_Records for the exercise_.
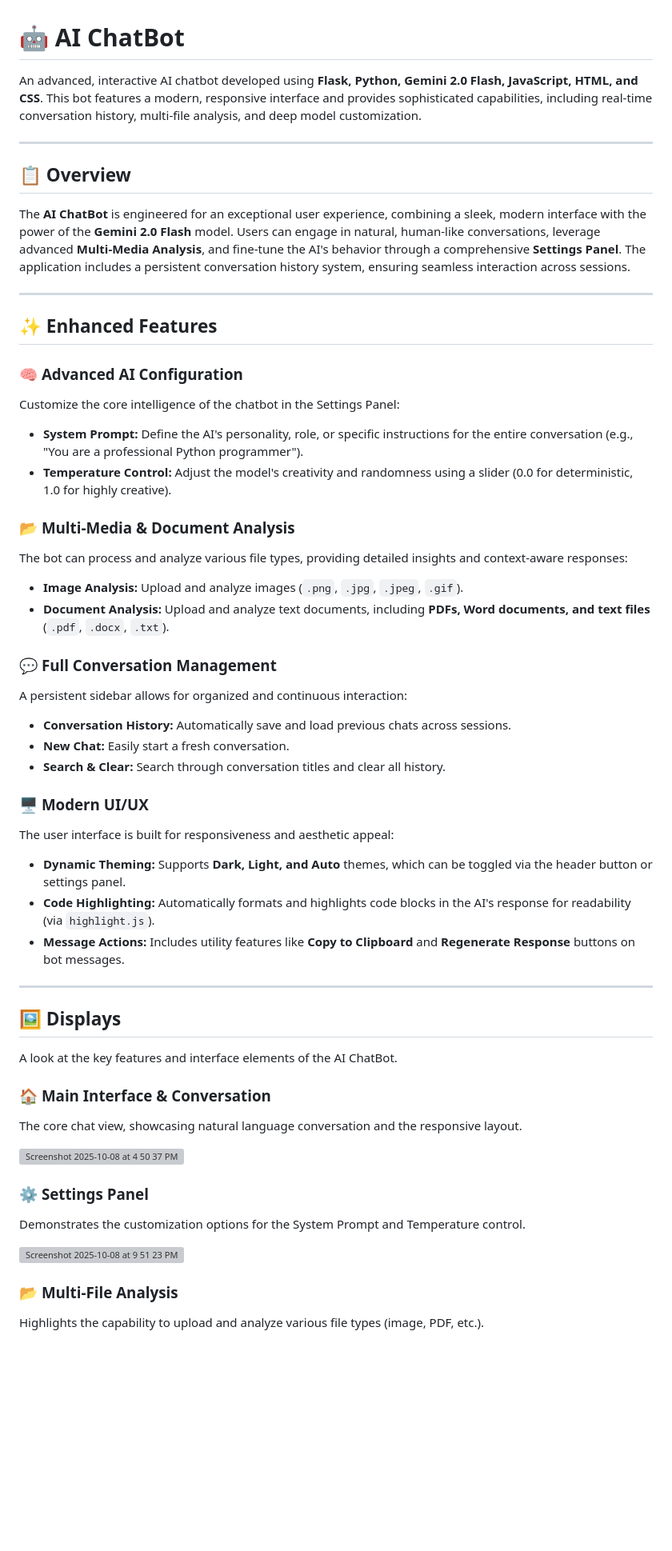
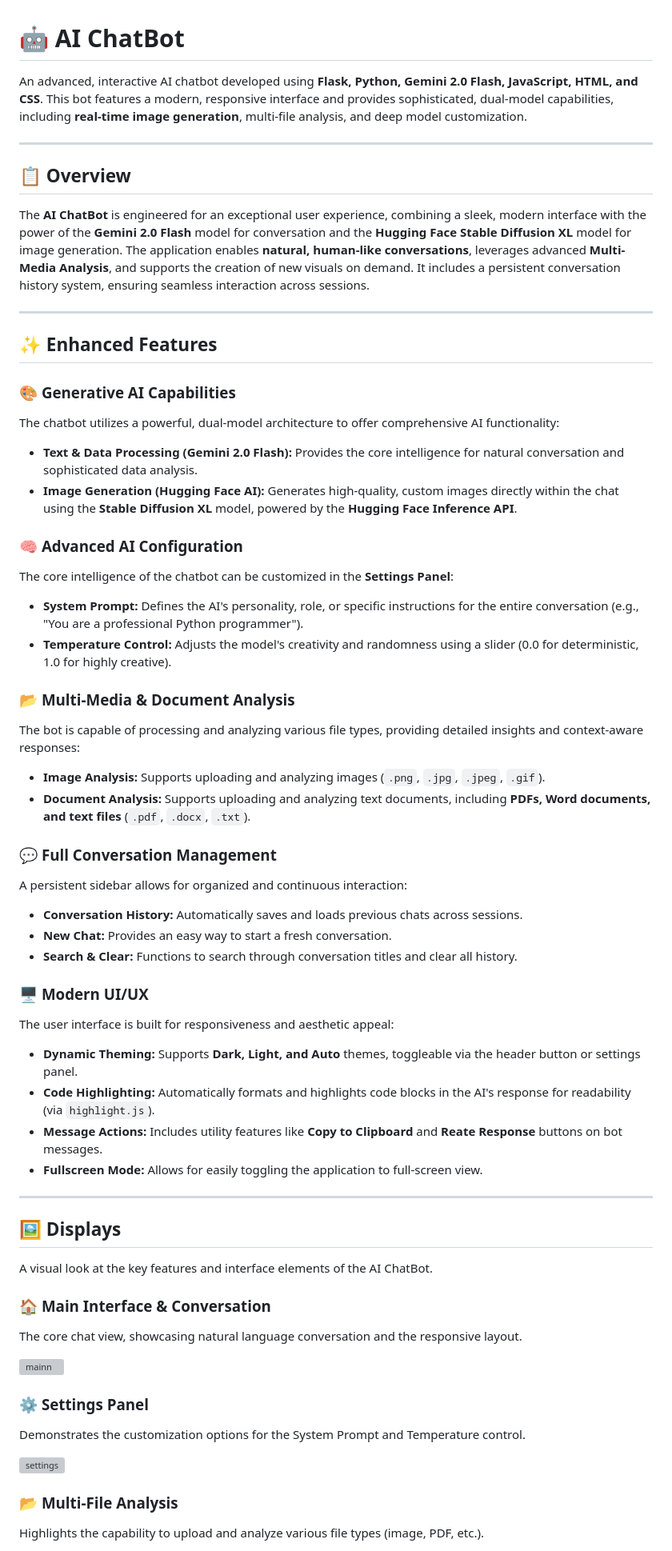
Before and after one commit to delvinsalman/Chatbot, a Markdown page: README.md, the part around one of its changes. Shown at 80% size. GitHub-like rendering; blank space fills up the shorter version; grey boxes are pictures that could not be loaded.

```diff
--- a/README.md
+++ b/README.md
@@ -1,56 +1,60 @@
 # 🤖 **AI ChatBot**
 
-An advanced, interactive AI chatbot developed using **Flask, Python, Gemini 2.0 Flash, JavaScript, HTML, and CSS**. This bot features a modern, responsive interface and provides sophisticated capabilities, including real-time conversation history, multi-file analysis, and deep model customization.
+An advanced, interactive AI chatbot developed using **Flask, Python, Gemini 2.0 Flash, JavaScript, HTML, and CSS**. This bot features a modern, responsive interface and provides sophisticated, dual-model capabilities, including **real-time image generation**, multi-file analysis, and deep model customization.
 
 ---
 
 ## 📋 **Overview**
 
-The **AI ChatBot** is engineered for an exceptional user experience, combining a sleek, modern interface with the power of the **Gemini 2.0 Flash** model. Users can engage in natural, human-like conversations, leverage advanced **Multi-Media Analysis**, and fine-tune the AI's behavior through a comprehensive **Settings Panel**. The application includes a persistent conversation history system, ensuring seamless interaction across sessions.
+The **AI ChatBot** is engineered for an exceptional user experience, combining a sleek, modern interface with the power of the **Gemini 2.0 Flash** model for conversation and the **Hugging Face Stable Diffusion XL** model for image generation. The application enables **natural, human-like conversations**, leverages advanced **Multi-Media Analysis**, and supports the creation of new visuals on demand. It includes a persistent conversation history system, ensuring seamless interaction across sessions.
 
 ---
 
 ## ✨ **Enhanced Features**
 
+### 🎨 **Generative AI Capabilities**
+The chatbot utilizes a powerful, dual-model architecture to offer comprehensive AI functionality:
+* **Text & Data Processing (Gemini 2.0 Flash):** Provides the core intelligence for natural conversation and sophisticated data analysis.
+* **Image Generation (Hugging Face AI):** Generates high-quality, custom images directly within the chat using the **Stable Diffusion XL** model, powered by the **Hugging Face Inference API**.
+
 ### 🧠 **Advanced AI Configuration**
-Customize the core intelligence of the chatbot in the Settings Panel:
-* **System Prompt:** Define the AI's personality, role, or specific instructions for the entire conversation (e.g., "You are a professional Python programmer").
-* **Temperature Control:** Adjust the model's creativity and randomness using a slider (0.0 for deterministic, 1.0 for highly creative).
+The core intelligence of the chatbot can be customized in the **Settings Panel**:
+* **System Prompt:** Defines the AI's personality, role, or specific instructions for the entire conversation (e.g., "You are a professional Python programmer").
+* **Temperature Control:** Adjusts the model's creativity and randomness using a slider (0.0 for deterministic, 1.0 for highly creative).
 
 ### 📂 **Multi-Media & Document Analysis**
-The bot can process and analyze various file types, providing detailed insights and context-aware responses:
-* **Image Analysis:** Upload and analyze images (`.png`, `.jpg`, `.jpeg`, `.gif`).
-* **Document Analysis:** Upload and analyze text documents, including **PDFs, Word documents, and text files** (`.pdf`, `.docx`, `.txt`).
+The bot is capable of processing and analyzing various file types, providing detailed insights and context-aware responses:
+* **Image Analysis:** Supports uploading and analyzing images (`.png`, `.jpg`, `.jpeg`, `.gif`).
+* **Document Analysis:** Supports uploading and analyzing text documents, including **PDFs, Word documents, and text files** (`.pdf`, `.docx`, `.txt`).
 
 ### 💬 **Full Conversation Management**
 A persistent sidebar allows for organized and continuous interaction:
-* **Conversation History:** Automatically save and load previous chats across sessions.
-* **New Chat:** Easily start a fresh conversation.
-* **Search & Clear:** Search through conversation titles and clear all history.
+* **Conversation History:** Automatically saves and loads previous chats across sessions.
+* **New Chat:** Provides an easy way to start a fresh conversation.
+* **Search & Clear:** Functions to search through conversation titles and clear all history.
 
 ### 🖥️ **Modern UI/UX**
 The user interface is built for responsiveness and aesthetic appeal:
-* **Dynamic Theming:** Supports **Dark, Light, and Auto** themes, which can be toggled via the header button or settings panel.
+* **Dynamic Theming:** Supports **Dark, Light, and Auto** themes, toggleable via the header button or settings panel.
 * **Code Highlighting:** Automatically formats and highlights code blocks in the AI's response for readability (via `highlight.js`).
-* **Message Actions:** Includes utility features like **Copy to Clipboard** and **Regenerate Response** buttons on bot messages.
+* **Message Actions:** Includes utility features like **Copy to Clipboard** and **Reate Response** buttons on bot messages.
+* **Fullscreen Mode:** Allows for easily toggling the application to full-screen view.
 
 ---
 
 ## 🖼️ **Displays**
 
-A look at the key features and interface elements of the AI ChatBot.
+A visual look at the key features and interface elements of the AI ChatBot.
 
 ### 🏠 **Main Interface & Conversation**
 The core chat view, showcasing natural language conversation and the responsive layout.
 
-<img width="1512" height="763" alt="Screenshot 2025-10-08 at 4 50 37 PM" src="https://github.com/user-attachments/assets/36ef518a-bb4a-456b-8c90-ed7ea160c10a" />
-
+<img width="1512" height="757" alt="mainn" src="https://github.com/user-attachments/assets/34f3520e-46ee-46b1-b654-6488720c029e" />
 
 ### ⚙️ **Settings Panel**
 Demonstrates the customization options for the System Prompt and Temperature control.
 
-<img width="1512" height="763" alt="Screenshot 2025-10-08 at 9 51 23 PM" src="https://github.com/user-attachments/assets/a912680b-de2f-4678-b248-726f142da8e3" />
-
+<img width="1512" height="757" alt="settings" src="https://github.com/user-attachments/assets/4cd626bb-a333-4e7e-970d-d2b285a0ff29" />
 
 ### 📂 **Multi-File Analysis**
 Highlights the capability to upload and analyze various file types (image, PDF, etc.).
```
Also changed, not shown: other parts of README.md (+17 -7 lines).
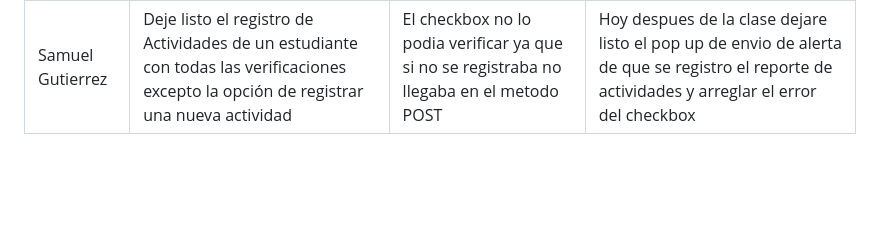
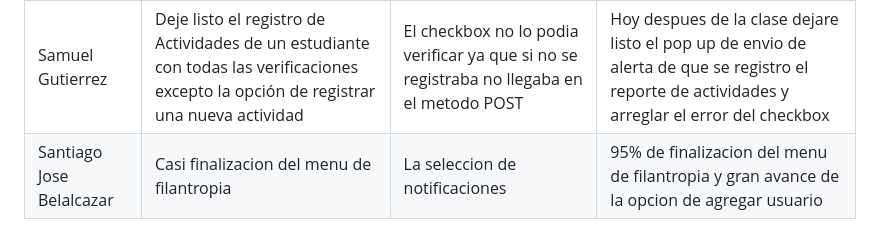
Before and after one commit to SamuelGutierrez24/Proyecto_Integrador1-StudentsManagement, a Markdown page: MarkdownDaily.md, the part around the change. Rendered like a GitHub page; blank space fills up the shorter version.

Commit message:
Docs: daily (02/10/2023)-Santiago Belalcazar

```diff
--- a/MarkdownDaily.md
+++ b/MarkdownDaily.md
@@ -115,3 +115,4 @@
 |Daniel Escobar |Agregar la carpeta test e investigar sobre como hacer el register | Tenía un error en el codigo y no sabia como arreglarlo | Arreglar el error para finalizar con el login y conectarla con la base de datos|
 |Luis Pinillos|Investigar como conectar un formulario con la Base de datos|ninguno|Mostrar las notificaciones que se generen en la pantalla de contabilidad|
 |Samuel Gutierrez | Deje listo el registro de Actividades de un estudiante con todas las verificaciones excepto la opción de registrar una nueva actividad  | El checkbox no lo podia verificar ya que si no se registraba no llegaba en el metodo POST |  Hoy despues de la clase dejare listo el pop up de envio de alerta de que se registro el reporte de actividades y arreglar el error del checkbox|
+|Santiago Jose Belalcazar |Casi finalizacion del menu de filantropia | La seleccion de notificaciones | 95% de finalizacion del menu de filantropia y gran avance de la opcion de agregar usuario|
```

_What needs to be done_. Copy the material shown above in full and exactly. Skip the pictures.

_Task solution_.
Before and after one commit to delvinsalman/Chatbot, a Markdown page: README.md, the part around one of its changes. Shown at 80% size. GitHub-like rendering; blank space fills up the shorter version; grey boxes are pictures that could not be loaded.

```diff
--- a/README.md
+++ b/README.md
@@ -1,56 +1,60 @@
 # 🤖 **AI ChatBot**
 
-An advanced, interactive AI chatbot developed using **Flask, Python, Gemini 2.0 Flash, JavaScript, HTML, and CSS**. This bot features a modern, responsive interface and provides sophisticated capabilities, including real-time conversation history, multi-file analysis, and deep model customization.
+An advanced, interactive AI chatbot developed using **Flask, Python, Gemini 2.0 Flash, JavaScript, HTML, and CSS**. This bot features a modern, responsive interface and provides sophisticated, dual-model capabilities, including **real-time image generation**, multi-file analysis, and deep model customization.
 
 ---
 
 ## 📋 **Overview**
 
-The **AI ChatBot** is engineered for an exceptional user experience, combining a sleek, modern interface with the power of the **Gemini 2.0 Flash** model. Users can engage in natural, human-like conversations, leverage advanced **Multi-Media Analysis**, and fine-tune the AI's behavior through a comprehensive **Settings Panel**. The application includes a persistent conversation history system, ensuring seamless interaction across sessions.
+The **AI ChatBot** is engineered for an exceptional user experience, combining a sleek, modern interface with the power of the **Gemini 2.0 Flash** model for conversation and the **Hugging Face Stable Diffusion XL** model for image generation. The application enables **natural, human-like conversations**, leverages advanced **Multi-Media Analysis**, and supports the creation of new visuals on demand. It includes a persistent conversation history system, ensuring seamless interaction across sessions.
 
 ---
 
 ## ✨ **Enhanced Features**
 
+### 🎨 **Generative AI Capabilities**
+The chatbot utilizes a powerful, dual-model architecture to offer comprehensive AI functionality:
+* **Text & Data Processing (Gemini 2.0 Flash):** Provides the core intelligence for natural conversation and sophisticated data analysis.
+* **Image Generation (Hugging Face AI):** Generates high-quality, custom images directly within the chat using the **Stable Diffusion XL** model, powered by the **Hugging Face Inference API**.
+
 ### 🧠 **Advanced AI Configuration**
-Customize the core intelligence of the chatbot in the Settings Panel:
-* **System Prompt:** Define the AI's personality, role, or specific instructions for the entire conversation (e.g., "You are a professional Python programmer").
-* **Temperature Control:** Adjust the model's creativity and randomness using a slider (0.0 for deterministic, 1.0 for highly creative).
+The core intelligence of the chatbot can be customized in the **Settings Panel**:
+* **System Prompt:** Defines the AI's personality, role, or specific instructions for the entire conversation (e.g., "You are a professional Python programmer").
+* **Temperature Control:** Adjusts the model's creativity and randomness using a slider (0.0 for deterministic, 1.0 for highly creative).
 
 ### 📂 **Multi-Media & Document Analysis**
-The bot can process and analyze various file types, providing detailed insights and context-aware responses:
-* **Image Analysis:** Upload and analyze images (`.png`, `.jpg`, `.jpeg`, `.gif`).
-* **Document Analysis:** Upload and analyze text documents, including **PDFs, Word documents, and text files** (`.pdf`, `.docx`, `.txt`).
+The bot is capable of processing and analyzing various file types, providing detailed insights and context-aware responses:
+* **Image Analysis:** Supports uploading and analyzing images (`.png`, `.jpg`, `.jpeg`, `.gif`).
+* **Document Analysis:** Supports uploading and analyzing text documents, including **PDFs, Word documents, and text files** (`.pdf`, `.docx`, `.txt`).
 
 ### 💬 **Full Conversation Management**
 A persistent sidebar allows for organized and continuous interaction:
-* **Conversation History:** Automatically save and load previous chats across sessions.
-* **New Chat:** Easily start a fresh conversation.
-* **Search & Clear:** Search through conversation titles and clear all history.
+* **Conversation History:** Automatically saves and loads previous chats across sessions.
+* **New Chat:** Provides an easy way to start a fresh conversation.
+* **Search & Clear:** Functions to search through conversation titles and clear all history.
 
 ### 🖥️ **Modern UI/UX**
 The user interface is built for responsiveness and aesthetic appeal:
-* **Dynamic Theming:** Supports **Dark, Light, and Auto** themes, which can be toggled via the header button or settings panel.
+* **Dynamic Theming:** Supports **Dark, Light, and Auto** themes, toggleable via the header button or settings panel.
 * **Code Highlighting:** Automatically formats and highlights code blocks in the AI's response for readability (via `highlight.js`).
-* **Message Actions:** Includes utility features like **Copy to Clipboard** and **Regenerate Response** buttons on bot messages.
+* **Message Actions:** Includes utility features like **Copy to Clipboard** and **Reate Response** buttons on bot messages.
+* **Fullscreen Mode:** Allows for easily toggling the application to full-screen view.
 
 ---
 
 ## 🖼️ **Displays**
 
-A look at the key features and interface elements of the AI ChatBot.
+A visual look at the key features and interface elements of the AI ChatBot.
 
 ### 🏠 **Main Interface & Conversation**
 The core chat view, showcasing natural language conversation and the responsive layout.
 
-<img width="1512" height="763" alt="Screenshot 2025-10-08 at 4 50 37 PM" src="https://github.com/user-attachments/assets/36ef518a-bb4a-456b-8c90-ed7ea160c10a" />
-
+<img width="1512" height="757" alt="mainn" src="https://github.com/user-attachments/assets/34f3520e-46ee-46b1-b654-6488720c029e" />
 
 ### ⚙️ **Settings Panel**
 Demonstrates the customization options for the System Prompt and Temperature control.
 
-<img width="1512" height="763" alt="Screenshot 2025-10-08 at 9 51 23 PM" src="https://github.com/user-attachments/assets/a912680b-de2f-4678-b248-726f142da8e3" />
-
+<img width="1512" height="757" alt="settings" src="https://github.com/user-attachments/assets/4cd626bb-a333-4e7e-970d-d2b285a0ff29" />
 
 ### 📂 **Multi-File Analysis**
 Highlights the capability to upload and analyze various file types (image, PDF, etc.).
```
Also changed, not shown: other parts of README.md (+17 -7 lines).
Before and after one commit to SamuelGutierrez24/Proyecto_Integrador1-StudentsManagement, a Markdown page: MarkdownDaily.md, the part around the change. Rendered like a GitHub page; blank space fills up the shorter version.

Commit message:
Docs: daily (02/10/2023)-Santiago Belalcazar

```diff
--- a/MarkdownDaily.md
+++ b/MarkdownDaily.md
@@ -115,3 +115,4 @@
 |Daniel Escobar |Agregar la carpeta test e investigar sobre como hacer el register | Tenía un error en el codigo y no sabia como arreglarlo | Arreglar el error para finalizar con el login y conectarla con la base de datos|
 |Luis Pinillos|Investigar como conectar un formulario con la Base de datos|ninguno|Mostrar las notificaciones que se generen en la pantalla de contabilidad|
 |Samuel Gutierrez | Deje listo el registro de Actividades de un estudiante con todas las verificaciones excepto la opción de registrar una nueva actividad  | El checkbox no lo podia verificar ya que si no se registraba no llegaba en el metodo POST |  Hoy despues de la clase dejare listo el pop up de envio de alerta de que se registro el reporte de actividades y arreglar el error del checkbox|
+|Santiago Jose Belalcazar |Casi finalizacion del menu de filantropia | La seleccion de notificaciones | 95% de finalizacion del menu de filantropia y gran avance de la opcion de agregar usuario|
```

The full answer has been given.